Papandreou vows to press on
As thousands protest in central Athens, PM says he is undeterred by lack of consensus among political parties
Prime Minister George Papandreou vowed yesterday to continue with the overhaul of Greece’s public finances despite his inability to agree on measures with the leaders of opposition parties, while in the largest demonstration so far from the “Indignant” movement in Athens, thousands protested austerity measures.
Speaking from Kalavryta in the Peloponnese, Papandreou said he had not been deterred by two failed attempts last week to obtain crossparty support for fiscal measures. “I will do my duty, I am not interested in petty party political games, nor in political cost,” said the prime minister, who added that Greece would prove the “naysayers” wrong.
“We are in the first year of a three-year effort,” he noted. The prime minister said that he was optimistic Greece would have a primary budget surplus by next year.
However, Papandreou came under attack from his political rivals over the weekend. The leader of the Coalition of the Radical Left (SYRIZA), Alexis Tsipras, accused Papandreou of attempting to bypass the will of the Greek people by suggesting during the leaders’ meeting on Friday the idea of bringing opposition politicians or other figures not aligned to any of the parties into the government. “It is not enough that they handed the economy over to the bankers, now they want to hand over the popular mandate,” Tsipras told SYRIZA members.
Speaking at the congress of her centrist party, Democratic Alliance, Dora Bakoyannis, suggest- ed that Papandreou and the New Democracy leader were putting personal interest ahead of the country. “They want to be the drachma prime ministers,” she said.
Perhaps the strongest condemnation of the government, and the political system as a whole, came from protesters who gathered in Syntagma Square for a fifth consecutive day.

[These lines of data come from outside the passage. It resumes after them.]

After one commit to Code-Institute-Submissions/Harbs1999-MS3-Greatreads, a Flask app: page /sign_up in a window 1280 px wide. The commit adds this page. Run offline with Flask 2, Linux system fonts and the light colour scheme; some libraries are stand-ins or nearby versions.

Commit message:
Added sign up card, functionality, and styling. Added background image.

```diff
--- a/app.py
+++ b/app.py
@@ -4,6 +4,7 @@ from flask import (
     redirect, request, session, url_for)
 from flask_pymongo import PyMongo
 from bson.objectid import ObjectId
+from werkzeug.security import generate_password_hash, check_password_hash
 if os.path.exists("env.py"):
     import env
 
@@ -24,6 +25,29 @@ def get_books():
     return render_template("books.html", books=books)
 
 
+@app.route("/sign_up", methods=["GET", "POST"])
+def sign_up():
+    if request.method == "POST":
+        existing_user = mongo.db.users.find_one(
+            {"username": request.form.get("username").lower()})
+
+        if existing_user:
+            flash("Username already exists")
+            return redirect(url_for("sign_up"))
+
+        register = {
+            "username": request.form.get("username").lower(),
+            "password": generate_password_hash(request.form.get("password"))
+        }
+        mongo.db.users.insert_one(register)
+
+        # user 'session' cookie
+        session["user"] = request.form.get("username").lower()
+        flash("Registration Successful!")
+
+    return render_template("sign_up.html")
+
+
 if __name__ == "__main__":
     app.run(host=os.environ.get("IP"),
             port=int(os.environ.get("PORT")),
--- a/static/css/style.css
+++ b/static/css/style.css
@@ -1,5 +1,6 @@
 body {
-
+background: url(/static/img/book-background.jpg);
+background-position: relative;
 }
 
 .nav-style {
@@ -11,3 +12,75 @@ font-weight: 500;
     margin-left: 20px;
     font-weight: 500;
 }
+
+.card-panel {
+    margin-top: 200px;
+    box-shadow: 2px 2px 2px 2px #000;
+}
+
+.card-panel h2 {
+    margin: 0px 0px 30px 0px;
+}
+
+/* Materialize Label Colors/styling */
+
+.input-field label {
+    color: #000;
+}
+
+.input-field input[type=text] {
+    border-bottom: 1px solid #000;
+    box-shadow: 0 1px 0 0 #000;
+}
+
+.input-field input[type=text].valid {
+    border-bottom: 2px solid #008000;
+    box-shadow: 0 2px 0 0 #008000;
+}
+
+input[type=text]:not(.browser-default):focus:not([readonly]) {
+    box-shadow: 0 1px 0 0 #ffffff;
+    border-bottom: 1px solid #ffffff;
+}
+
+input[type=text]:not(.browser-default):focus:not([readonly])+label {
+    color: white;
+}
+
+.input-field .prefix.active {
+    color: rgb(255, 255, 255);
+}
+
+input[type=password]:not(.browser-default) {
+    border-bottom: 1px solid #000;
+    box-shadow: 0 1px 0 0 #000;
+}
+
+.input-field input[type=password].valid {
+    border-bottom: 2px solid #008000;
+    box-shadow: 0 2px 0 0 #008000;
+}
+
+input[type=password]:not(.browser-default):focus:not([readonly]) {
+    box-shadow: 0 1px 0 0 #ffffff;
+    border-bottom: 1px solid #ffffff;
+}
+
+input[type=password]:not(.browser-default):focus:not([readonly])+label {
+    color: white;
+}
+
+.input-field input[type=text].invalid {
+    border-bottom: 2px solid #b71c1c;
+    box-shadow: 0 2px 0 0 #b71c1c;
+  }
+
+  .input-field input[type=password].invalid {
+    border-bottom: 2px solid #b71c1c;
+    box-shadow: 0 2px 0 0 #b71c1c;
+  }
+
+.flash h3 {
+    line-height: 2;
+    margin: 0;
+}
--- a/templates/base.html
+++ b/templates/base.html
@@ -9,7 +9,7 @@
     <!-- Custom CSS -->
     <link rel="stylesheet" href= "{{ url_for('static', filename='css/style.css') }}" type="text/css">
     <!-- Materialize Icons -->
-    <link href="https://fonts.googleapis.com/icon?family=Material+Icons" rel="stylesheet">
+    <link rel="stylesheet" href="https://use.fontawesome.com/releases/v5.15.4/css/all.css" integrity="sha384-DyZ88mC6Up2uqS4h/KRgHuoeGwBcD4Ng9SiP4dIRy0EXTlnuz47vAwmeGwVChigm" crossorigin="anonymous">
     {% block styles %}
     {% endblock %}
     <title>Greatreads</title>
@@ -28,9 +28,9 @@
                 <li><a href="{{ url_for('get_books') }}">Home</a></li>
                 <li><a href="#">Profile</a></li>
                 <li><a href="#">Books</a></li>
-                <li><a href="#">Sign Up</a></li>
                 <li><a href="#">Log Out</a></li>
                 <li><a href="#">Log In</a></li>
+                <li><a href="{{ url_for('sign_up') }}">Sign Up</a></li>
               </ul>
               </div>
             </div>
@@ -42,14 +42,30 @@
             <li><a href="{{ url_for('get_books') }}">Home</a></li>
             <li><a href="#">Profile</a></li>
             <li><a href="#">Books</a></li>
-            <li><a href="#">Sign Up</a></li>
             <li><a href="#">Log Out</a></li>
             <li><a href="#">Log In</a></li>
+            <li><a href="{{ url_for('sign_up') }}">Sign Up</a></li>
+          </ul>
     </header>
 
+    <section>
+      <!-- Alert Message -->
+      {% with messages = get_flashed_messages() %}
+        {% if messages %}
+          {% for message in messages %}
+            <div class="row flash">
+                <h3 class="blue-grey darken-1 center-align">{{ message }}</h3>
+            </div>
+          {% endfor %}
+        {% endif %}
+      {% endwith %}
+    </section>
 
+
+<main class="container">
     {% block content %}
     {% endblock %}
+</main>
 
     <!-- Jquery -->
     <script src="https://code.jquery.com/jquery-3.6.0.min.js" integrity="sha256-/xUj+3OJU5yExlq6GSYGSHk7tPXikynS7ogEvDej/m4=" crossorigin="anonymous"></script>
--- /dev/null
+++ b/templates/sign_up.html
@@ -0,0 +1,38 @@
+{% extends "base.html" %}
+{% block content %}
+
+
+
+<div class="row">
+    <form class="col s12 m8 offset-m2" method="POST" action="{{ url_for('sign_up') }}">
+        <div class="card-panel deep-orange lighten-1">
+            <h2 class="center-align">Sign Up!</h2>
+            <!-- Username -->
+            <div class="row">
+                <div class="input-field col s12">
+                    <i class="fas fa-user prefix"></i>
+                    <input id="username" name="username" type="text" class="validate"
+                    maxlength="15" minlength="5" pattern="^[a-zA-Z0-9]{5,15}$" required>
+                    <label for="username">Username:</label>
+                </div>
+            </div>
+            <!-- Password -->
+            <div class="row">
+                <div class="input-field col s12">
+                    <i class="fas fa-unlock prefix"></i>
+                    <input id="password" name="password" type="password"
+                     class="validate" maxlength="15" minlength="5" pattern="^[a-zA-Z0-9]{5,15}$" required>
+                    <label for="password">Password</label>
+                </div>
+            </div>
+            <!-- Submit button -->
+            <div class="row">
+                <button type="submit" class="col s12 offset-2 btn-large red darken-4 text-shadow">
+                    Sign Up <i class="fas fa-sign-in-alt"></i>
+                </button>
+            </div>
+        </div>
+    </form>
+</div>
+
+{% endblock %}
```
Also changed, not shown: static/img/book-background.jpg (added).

It was the largest demonstration by the so-called Indignant movement, with estimates putting the crowd at anywhere between 30,000 and 100,000 people.